Exercise details> With the images removed, write out each record exactly as given.

Entries provided>
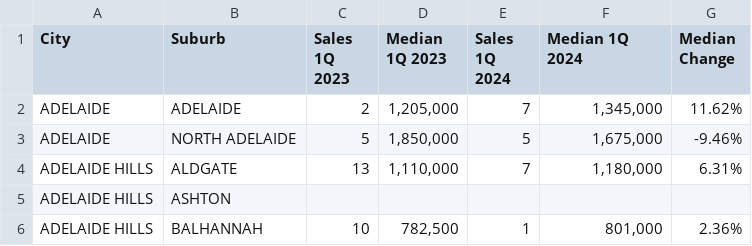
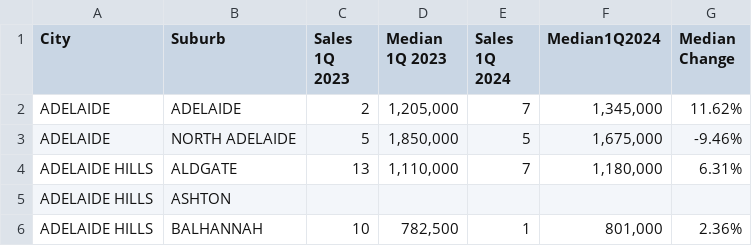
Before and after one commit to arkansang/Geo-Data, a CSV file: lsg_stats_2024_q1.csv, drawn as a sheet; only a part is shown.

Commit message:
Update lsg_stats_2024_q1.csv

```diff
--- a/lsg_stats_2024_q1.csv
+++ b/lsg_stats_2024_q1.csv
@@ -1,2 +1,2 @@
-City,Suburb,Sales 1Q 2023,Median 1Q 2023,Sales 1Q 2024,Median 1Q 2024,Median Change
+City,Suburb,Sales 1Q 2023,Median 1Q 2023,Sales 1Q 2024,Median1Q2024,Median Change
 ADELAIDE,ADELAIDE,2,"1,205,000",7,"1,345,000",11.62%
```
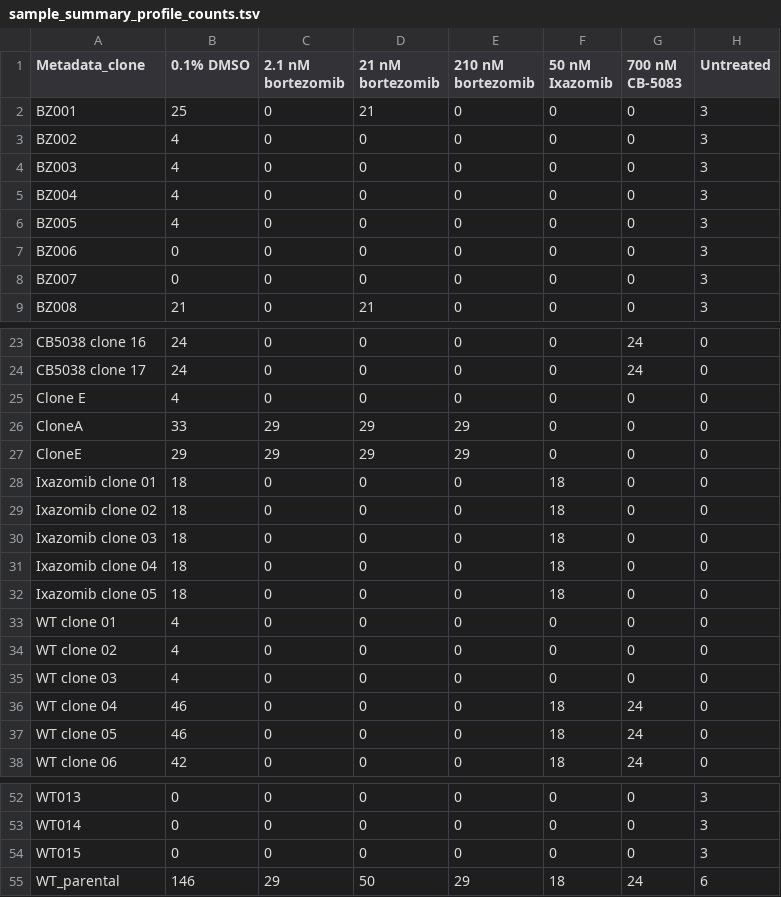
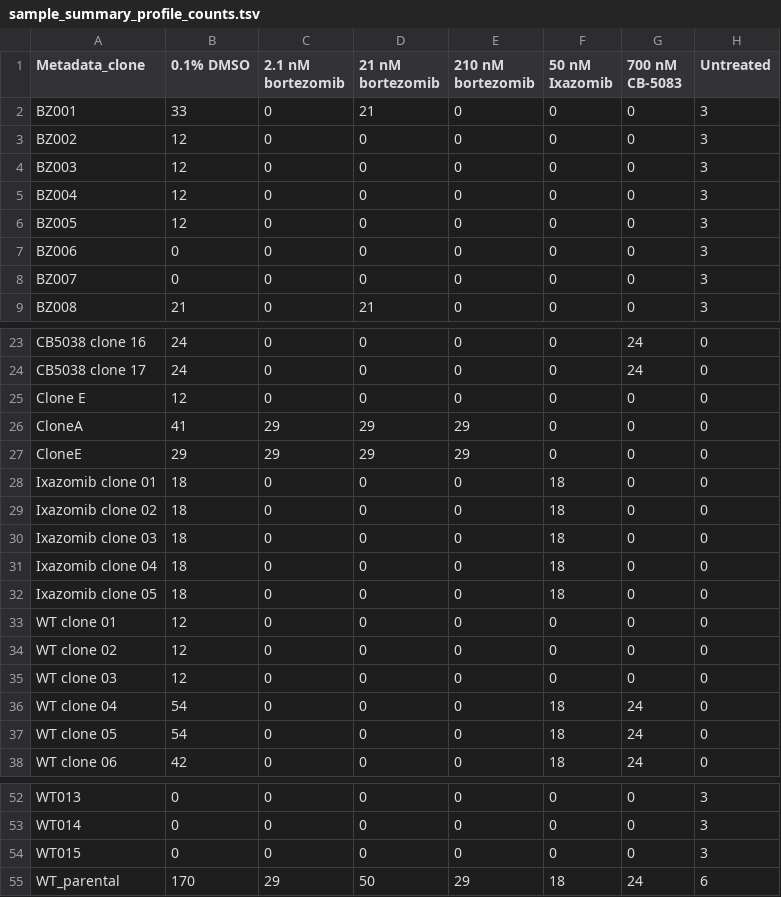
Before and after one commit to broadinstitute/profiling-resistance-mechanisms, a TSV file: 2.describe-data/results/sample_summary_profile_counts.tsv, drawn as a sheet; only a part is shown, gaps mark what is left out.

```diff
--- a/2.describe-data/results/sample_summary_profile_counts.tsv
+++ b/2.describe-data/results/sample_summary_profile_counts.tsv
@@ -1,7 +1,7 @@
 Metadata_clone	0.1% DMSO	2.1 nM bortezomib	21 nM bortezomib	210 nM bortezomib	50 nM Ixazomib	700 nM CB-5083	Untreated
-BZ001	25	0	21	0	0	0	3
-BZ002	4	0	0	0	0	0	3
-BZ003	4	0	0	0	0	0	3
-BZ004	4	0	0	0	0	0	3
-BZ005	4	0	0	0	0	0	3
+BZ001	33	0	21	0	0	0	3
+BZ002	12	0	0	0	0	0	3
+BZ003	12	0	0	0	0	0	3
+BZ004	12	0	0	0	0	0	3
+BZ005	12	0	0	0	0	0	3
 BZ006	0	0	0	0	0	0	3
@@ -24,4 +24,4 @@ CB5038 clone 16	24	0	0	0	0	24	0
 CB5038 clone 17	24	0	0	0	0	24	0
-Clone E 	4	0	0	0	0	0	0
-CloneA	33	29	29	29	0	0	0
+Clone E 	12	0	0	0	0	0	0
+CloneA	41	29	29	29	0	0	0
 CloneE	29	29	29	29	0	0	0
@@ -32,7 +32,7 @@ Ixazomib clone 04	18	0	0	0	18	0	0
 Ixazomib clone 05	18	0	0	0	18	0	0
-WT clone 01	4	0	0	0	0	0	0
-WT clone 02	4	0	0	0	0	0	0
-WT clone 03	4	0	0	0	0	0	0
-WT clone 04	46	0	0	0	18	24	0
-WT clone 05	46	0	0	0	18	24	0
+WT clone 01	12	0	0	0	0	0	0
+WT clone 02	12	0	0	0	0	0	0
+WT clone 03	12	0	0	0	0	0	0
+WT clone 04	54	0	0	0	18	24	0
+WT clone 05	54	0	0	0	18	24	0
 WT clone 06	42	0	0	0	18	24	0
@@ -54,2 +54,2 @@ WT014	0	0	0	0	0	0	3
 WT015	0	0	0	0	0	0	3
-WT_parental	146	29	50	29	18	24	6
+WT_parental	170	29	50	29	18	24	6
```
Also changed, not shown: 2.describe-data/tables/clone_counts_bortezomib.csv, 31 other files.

Response to this task>
Before and after one commit to arkansang/Geo-Data, a CSV file: lsg_stats_2024_q1.csv, drawn as a sheet; only a part is shown.

Commit message:
Update lsg_stats_2024_q1.csv

```diff
--- a/lsg_stats_2024_q1.csv
+++ b/lsg_stats_2024_q1.csv
@@ -1,2 +1,2 @@
-City,Suburb,Sales 1Q 2023,Median 1Q 2023,Sales 1Q 2024,Median 1Q 2024,Median Change
+City,Suburb,Sales 1Q 2023,Median 1Q 2023,Sales 1Q 2024,Median1Q2024,Median Change
 ADELAIDE,ADELAIDE,2,"1,205,000",7,"1,345,000",11.62%
```
Before and after one commit to broadinstitute/profiling-resistance-mechanisms, a TSV file: 2.describe-data/results/sample_summary_profile_counts.tsv, drawn as a sheet; only a part is shown, gaps mark what is left out.

```diff
--- a/2.describe-data/results/sample_summary_profile_counts.tsv
+++ b/2.describe-data/results/sample_summary_profile_counts.tsv
@@ -1,7 +1,7 @@
 Metadata_clone	0.1% DMSO	2.1 nM bortezomib	21 nM bortezomib	210 nM bortezomib	50 nM Ixazomib	700 nM CB-5083	Untreated
-BZ001	25	0	21	0	0	0	3
-BZ002	4	0	0	0	0	0	3
-BZ003	4	0	0	0	0	0	3
-BZ004	4	0	0	0	0	0	3
-BZ005	4	0	0	0	0	0	3
+BZ001	33	0	21	0	0	0	3
+BZ002	12	0	0	0	0	0	3
+BZ003	12	0	0	0	0	0	3
+BZ004	12	0	0	0	0	0	3
+BZ005	12	0	0	0	0	0	3
 BZ006	0	0	0	0	0	0	3
@@ -24,4 +24,4 @@ CB5038 clone 16	24	0	0	0	0	24	0
 CB5038 clone 17	24	0	0	0	0	24	0
-Clone E 	4	0	0	0	0	0	0
-CloneA	33	29	29	29	0	0	0
+Clone E 	12	0	0	0	0	0	0
+CloneA	41	29	29	29	0	0	0
 CloneE	29	29	29	29	0	0	0
@@ -32,7 +32,7 @@ Ixazomib clone 04	18	0	0	0	18	0	0
 Ixazomib clone 05	18	0	0	0	18	0	0
-WT clone 01	4	0	0	0	0	0	0
-WT clone 02	4	0	0	0	0	0	0
-WT clone 03	4	0	0	0	0	0	0
-WT clone 04	46	0	0	0	18	24	0
-WT clone 05	46	0	0	0	18	24	0
+WT clone 01	12	0	0	0	0	0	0
+WT clone 02	12	0	0	0	0	0	0
+WT clone 03	12	0	0	0	0	0	0
+WT clone 04	54	0	0	0	18	24	0
+WT clone 05	54	0	0	0	18	24	0
 WT clone 06	42	0	0	0	18	24	0
@@ -54,2 +54,2 @@ WT014	0	0	0	0	0	0	3
 WT015	0	0	0	0	0	0	3
-WT_parental	146	29	50	29	18	24	6
+WT_parental	170	29	50	29	18	24	6
```
Also changed, not shown: 2.describe-data/tables/clone_counts_bortezomib.csv, 31 other files.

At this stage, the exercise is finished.